200 x 110 mm. Showing Sir Henry Hesketh Bell delivering the opening speech from the verandah of the main exhibition building. On either side of Bell stand various officials and the Kings of Uganda, they in turn flanked by European spectators, with a line of Sikh guards on parade along the front of the building. The figure standing in profile on the steps beneath Bell is almost certainly George Wilson, Deputy Commissioner. The preparations for the exhibition were not completed without hitches: 'The next great affair that has occupied us much during the last week was the Industrial and Agricultural Exhibition at Kampala, held in honour of the King's birthday. It came off yesterday and was most successful ... So many contretemps occurred that I feared the exhibition would have been an utter failure. In the first place the parts for the repair of the motor-car did not arrive in time and we only had the motor-van running.
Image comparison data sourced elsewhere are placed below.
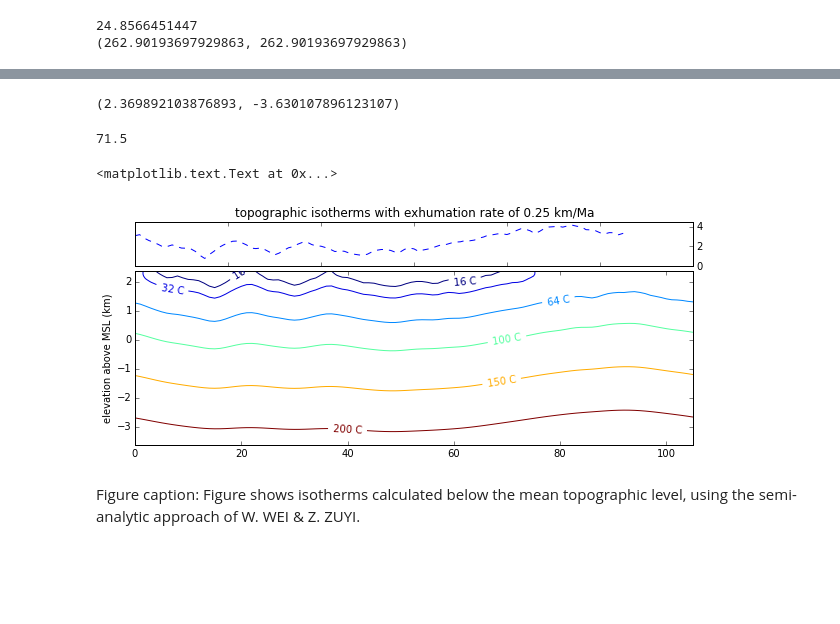
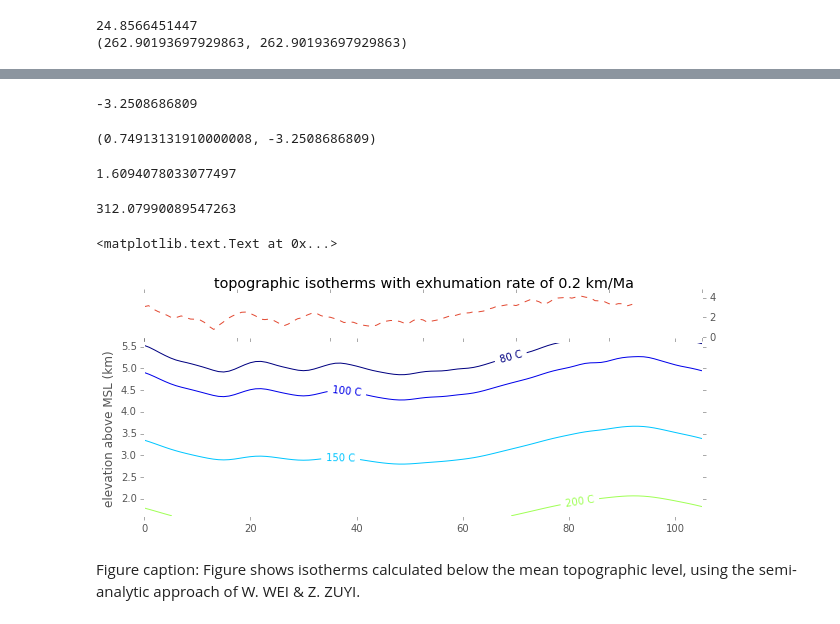
Before and after one commit to dansand/uw-bits, a Jupyter notebook: topo-isotherms/Isotherms_topography.ipynb, the cells around one changed output, grey strips where cells are left out. Saved outputs shown, nothing was run; the diff lists cells and outputs as text; code cells hidden in the pictures; blank space fills up the shorter version.

```diff
--- a/topo-isotherms/Isotherms_topography.ipynb
+++ b/topo-isotherms/Isotherms_topography.ipynb
@@ -67,7 +69,7 @@ L = 100.  #This is the vertical length (depth) in the model,
 wavelength = 30.
 
 #exhumation / denudation  (0- 0.5 km / Ma)
-u = 0.25
+u = 0.2
 lapse = -4.5 #C/km
 DTDY = 25.
 
@@ -235,3 +261,11 @@ print(expected, result)
 #Create y values for topographic array, x values are taken from the number of samples in the profile
 ys = np.linspace(0,6, 100)
 a = np.zeros((ys.shape[0] , npts))
+# %%
+todepth = 4
+vertpts = 40.
+valley = newy.min()
+ys = np.linspace(abs(valley), (todepth + abs(valley)), vertpts)
+#xs = np.linspace(0 , W, vertpts*floor((W/todepth)))
+#X, Y = np.meshgrid(xs, ys)
+temperatures = np.zeros((ys.shape[0] , npts))
@@ -238,7 +284,7 @@ a = np.zeros((ys.shape[0] , npts))
 # %%
 for index, y in enumerate(ys):
     T = analytic_geotherm(y,dom_width, sig_fft, TL, TS, L, u, kappa, DTDY, lapse)
-    a[index,:] = T
+    temperatures[index,:] = T
 
 #Set any negative values of a to zero
 
@@ -253,38 +299,46 @@ class nf(float):
              return '%.0f' % self.__float__()
          else:
              return '%.1f' % self.__float__()
+# %%
+(origtopo[:,2]/1000.).min() - 4
+# %% [output]
+-3.2508686809
 # %%
 #Our Fourier expansion is around the Mean elevation. For plotting we want the true elevation
-zerolineelev = -1*(ys[0] - mean_elv/1000.)
-bottomelev = -1*(ys[-1] - mean_elv/1000.)
+zerolineelev = (origtopo[:,2]/1000.).min()
+bottomelev = (origtopo[:,2]/1000.).min() - 4
 print(zerolineelev, bottomelev)
 # %% [output]
-(2.369892103876893, -3.630107896123107)
+(0.74913131910000008, -3.2508686809)
-# %%
-2.3*25 + 14
-# %% [output]
-71.5
+# %%
+ys[0]
+# %% [output]
+1.6094078033077497
+# %%
+a.max()
+# %% [output]
+312.07990089547263
 # %%
 fig1 = plt.figure(figsize=[10,4])
 #
 gs = GridSpec(100,400)
 
 axT = fig1.add_subplot(gs[0:20,0:400])
 plt.title('topographic isotherms with exhumation rate of ' + str(u) + ' km/Ma')
 axT.plot(toposynth+(mean_elv/1e3), '--')
 axT.xaxis.set_major_formatter(plt.NullFormatter())
 axT.yaxis.tick_right()
 axT.yaxis.set_ticks([0,2,4])
 axMain = fig1.add_subplot(gs[22:,0:400])
-levels = [16, 32, 64, 100, 150, 200]
-CS = axMain.contour(flipud(a), levels, extent=[0, dom_width, bottomelev, zerolineelev], aspect='auto')
-CS.levels = [nf(val) for val in CS.levels ]
+levels = [80, 100, 150, 200, 300]
+CS1 = axMain.contour(flipud(temperatures), levels, extent=[0, dom_width, abs(valley), (todepth + abs(valley))], aspect='auto')
+CS1.levels = [nf(val) for val in CS1.levels ]
 fmt = '%r' + ' C'
-plt.clabel(CS, CS.levels, inline=True, fmt=fmt, fontsize=10)
+plt.clabel(CS1, CS1.levels, inline=True, fmt=fmt, fontsize=10)
 plt.ylabel('elevation above MSL (km)')
 # %% [output]
 <matplotlib.text.Text at 0x...>
-[figure, old version]
+[figure, new version]
 # %% [markdown]
 Figure caption: Figure shows isotherms calculated below the mean topographic level, using the semi-analytic approach of W. WEI & Z. ZUYI.
 # %%
```
Also changed, not shown: parts of 64 cells of this notebook, 9 other files.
Also the fine display of fireworks that I had ordered failed to turn up. Large State Umbrellas which I had proposed to present to the Kings did not arrive in time, and worst of all, a tremendous shower of rain came down just before the opening of the exhibition and did a lot of damage to the decorations.' (Bell 1908, November 10).
In spite of this the exhibition was a success and the products shown were described in an article by E.B. Bronson: 'After a brief address of welcome to the visiting dignitaries and of congratulations upon their progress in education and in organized industry, Governor Bell received in turn the visiting feudatories and their chiefs, and the exhibition was declared open.
Then the dignitaries and visitors dispersed among the exhibits, viewed the samples of most excellent wheat, corn, cassava flour, chillies, peas, beans, peanuts, rice, yams, ghee (clarified butter), potatoes, rubber, beeswax, of vegetables and fruits; saw the production of coffee in all its stages ... were shown cotton in the boll and in the ginning; marvelled at the native cunning of the basket and mat and cloth weavers, the patience and fair handwork of the ironsmiths with none but the crudest of tools; stood in dumb surprise before the long line of round-mallet-wielding barkcloth makers, and saw a small eighteen-inch square of tree bark slowly expand to the proportions of an ample mantle, the finished product smooth and soft of texture, the colour any of many tints from pale amber to Indian red ...' (Bronson 1910).
This photograph, and the following prints relating to the exhibition are most probably by the commercial photographer Alfred Lobo although Bell records that many photographers were at work at the opening: 'Numberless photographers were at work at the Exhibition, and I think that, at one moment, there must have been 20 cameras focussed on the Pavilion while I was making my speech. All the Kings and the Chiefs made a brave show, and you are sure to see some of the pictures in the papers.' (Bell 1908, November 10)